    Hi, Thanks for the feedback. Mike, I ve registered myself to the link-relations list.
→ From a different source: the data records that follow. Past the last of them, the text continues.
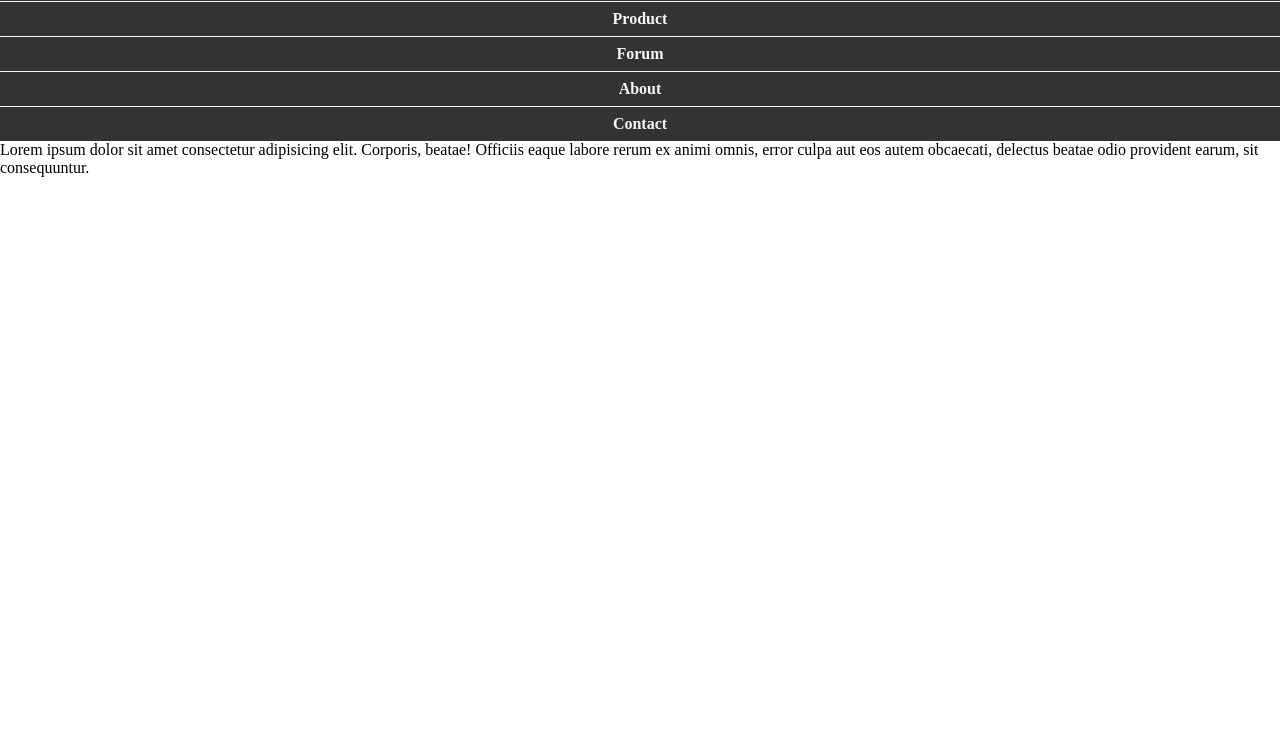
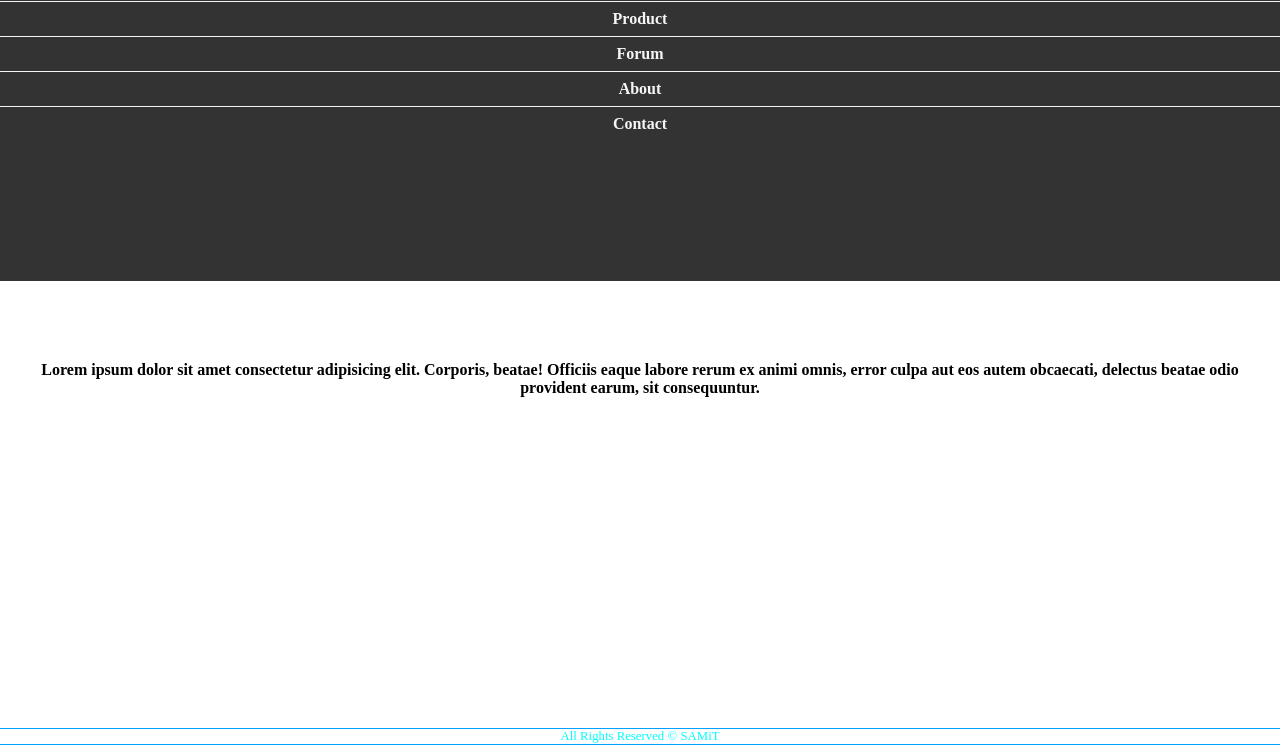
Before and after one commit to SAYEM088/v-css-one, a plain HTML site: page index.html in a window 1280 px wide. Shown: the part 55-800 px from the top of the page. Drawn offline with Linux system fonts and the light colour scheme.

Commit message:
v-css done

```diff
--- a/index.html
+++ b/index.html
@@ -10,7 +10,7 @@
 <body>
     <header>
         <section class="header-title">
-            <h1>Sam IT</h1>
+            <h1 class="samit">SAMiT</h1>
             <button class="menu-button">
                 <div class="menu-icon"></div>
             </button>
@@ -24,9 +24,12 @@
             </ul>
         </nav>
     </header>
-    <main>
-        <p>Lorem ipsum dolor sit amet consectetur adipisicing elit. Corporis, beatae! Officiis eaque labore rerum ex animi omnis, error culpa aut eos autem obcaecati, delectus beatae odio provident earum, sit consequuntur.</p>
-    </main>
+    <section class="context">
+        <h4>Lorem ipsum dolor sit amet consectetur adipisicing elit. Corporis, beatae! Officiis eaque labore rerum ex animi omnis, error culpa aut eos autem obcaecati, delectus beatae odio provident earum, sit consequuntur.</h4>
+    </section>
+    <footer class="sticky-footer">
+        <p class="samit"> All Rights Reserved &#169; SAMiT</p>
+    </footer>
 </body>
 
 </html>
--- a/style.css
+++ b/style.css
@@ -64,8 +64,11 @@ transition: all .5s;
  }
  :is(header:hover, header:focus-within) nav{
    display: block;
+   height: 35vh;
+   z-index: 1;
 
  }
+
 nav{
     background-color: var(--HEADER-BGCOLOR);
     display: none;
@@ -108,3 +111,23 @@ nav{
     transform: scale(1.2);
     transition: all 0.4s;
  }
+
+ /* Extra  */
+.context{
+    text-align: center;
+    margin: 5rem 2rem ;
+ }
+ .sticky-footer{
+   position: sticky;
+   top: 100%;
+   text-align: center;
+   border-top: 1px solid rgb(0, 162, 255);
+   border-bottom: 1px solid rgb(0, 162, 255);
+   box-shadow: 5px;
+   color: rgb(25, 0, 255);
+   font-size: .8rem;
+   font-weight: 500;
+ }
+ .samit{
+    color: aqua;
+ }
```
However I d like to continue the discussion here first. ... I have
    Message 1 of 11 , Sep 1, 2012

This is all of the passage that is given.